The three-line verses of this 12-bar blues followed a typical A-A-B blues pattern (three lines per verse with the first verse repeated), but didn’t sound much like Chicago or Delta blues because of the production. In what may seem a bit of a contradiction, “I’m a King Bee” was produced by J.D. Miller, the man who changed country music history as the writer of Kitty Wells’ “It Wasn’t God Who Made Honky Tonk Angels.”
Harpo was well-regarded for his smart, parts-driven blues harp playing, and he also played a decent electric guitar, sometimes while wearing a harp neck rack.
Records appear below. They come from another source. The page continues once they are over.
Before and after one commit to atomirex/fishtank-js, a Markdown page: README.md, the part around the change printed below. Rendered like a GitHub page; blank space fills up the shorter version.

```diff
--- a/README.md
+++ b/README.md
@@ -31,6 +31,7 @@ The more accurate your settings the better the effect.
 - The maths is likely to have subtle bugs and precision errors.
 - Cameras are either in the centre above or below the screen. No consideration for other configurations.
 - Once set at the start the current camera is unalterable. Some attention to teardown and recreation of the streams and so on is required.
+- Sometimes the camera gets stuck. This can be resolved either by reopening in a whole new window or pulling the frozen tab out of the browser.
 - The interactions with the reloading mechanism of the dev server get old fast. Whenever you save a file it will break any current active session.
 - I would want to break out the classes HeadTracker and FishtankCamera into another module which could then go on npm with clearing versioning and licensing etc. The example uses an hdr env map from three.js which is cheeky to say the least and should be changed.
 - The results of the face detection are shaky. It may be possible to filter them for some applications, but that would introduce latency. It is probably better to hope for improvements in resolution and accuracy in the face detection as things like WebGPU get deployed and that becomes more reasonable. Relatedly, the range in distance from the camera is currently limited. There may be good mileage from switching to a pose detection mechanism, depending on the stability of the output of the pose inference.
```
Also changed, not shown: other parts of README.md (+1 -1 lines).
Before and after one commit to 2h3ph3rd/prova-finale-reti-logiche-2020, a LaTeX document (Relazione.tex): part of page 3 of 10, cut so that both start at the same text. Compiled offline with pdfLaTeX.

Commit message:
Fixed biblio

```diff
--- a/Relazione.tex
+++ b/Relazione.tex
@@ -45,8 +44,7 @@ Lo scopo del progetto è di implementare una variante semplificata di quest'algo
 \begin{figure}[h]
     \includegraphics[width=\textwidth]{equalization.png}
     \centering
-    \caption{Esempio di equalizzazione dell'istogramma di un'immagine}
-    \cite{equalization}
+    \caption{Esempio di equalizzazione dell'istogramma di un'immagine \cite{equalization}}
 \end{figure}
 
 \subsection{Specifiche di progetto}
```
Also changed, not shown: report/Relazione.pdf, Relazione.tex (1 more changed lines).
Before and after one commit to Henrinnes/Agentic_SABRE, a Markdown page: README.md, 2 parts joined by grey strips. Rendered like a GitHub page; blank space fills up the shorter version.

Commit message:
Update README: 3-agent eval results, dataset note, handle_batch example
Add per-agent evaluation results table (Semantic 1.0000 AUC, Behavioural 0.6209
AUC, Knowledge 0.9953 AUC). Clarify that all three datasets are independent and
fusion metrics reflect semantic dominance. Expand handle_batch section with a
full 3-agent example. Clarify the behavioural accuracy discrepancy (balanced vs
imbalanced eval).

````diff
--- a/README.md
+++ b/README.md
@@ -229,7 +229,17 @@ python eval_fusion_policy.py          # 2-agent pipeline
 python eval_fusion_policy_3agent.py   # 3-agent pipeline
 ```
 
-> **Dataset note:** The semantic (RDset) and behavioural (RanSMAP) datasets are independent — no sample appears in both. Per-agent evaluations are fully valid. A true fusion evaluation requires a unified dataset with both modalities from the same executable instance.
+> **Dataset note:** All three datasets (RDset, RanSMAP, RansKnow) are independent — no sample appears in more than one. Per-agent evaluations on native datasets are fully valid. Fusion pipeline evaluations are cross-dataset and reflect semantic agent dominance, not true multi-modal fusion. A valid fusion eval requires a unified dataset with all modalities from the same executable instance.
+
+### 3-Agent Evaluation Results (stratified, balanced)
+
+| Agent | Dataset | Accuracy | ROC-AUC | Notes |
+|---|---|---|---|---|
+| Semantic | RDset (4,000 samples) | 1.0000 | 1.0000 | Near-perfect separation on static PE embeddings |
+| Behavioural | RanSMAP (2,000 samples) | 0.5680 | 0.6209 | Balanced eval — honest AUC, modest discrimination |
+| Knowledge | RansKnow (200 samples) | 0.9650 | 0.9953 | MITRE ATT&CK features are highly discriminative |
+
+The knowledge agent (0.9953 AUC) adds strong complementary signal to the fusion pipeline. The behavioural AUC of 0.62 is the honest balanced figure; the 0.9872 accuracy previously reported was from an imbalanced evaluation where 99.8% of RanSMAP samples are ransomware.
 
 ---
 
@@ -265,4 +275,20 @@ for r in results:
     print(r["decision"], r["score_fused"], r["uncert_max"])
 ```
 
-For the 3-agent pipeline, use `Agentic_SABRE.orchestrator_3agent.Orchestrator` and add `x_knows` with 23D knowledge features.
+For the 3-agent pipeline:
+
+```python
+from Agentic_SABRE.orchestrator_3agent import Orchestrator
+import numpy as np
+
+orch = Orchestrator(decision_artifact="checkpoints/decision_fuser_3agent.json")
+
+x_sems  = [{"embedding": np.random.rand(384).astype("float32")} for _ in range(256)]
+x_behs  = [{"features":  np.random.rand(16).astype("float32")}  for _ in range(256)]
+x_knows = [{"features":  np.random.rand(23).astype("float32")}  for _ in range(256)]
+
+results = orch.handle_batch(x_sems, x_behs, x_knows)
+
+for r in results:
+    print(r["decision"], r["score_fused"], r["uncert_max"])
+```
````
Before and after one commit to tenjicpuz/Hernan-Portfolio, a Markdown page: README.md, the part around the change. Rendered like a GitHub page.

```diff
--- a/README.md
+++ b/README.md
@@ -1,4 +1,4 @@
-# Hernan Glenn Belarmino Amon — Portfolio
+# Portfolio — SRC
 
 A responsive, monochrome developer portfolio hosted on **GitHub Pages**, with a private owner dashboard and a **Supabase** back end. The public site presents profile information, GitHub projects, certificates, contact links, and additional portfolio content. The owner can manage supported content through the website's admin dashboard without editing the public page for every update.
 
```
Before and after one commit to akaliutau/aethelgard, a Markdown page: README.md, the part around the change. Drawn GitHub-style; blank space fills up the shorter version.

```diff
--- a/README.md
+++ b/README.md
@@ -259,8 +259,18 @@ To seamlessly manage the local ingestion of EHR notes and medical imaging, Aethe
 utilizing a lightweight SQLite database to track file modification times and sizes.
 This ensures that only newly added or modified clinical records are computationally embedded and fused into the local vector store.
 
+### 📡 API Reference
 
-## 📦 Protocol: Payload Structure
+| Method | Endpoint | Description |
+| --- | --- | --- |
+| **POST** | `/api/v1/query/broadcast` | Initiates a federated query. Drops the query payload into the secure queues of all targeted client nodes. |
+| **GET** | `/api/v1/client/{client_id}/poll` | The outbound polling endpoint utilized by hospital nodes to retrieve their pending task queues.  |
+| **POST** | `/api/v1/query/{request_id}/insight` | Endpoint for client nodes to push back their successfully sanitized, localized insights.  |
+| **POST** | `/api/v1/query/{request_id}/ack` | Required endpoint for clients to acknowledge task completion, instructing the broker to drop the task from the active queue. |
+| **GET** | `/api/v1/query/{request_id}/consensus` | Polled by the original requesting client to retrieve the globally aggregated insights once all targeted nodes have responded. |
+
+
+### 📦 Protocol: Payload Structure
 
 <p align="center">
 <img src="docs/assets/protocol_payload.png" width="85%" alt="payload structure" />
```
A Slim Harpo 1962 Gibson ES-330 signature model is said to be in the works this year from Gibson. Among Harpo’s fans are the Rolling Stones, who not only recorded “I’m a King Bee” but also covered Harpo’s song “Shake Your Hips” on their renowned Exile on Main Street album. “I’m a King Bee” was also cut by a young British group called the Tea Set, which later changed its name to Pink Floyd. And the song may have seen its greatest exposure in 1976 on Saturday Night Live, when the late John Belushi, fronting a band of stellar musicians dressed as bees, performed it with fellow Blues Brother Dan Aykroyd.
Each year in Baton Rouge, Harpo’s memory is honored at the Slim Harpo Music Awards, an event that has recognized prominent blues-influenced musicians like Dr. John and the late Tony Joe White, with proceeds benefitting the area’s Music in the Schools outreach program.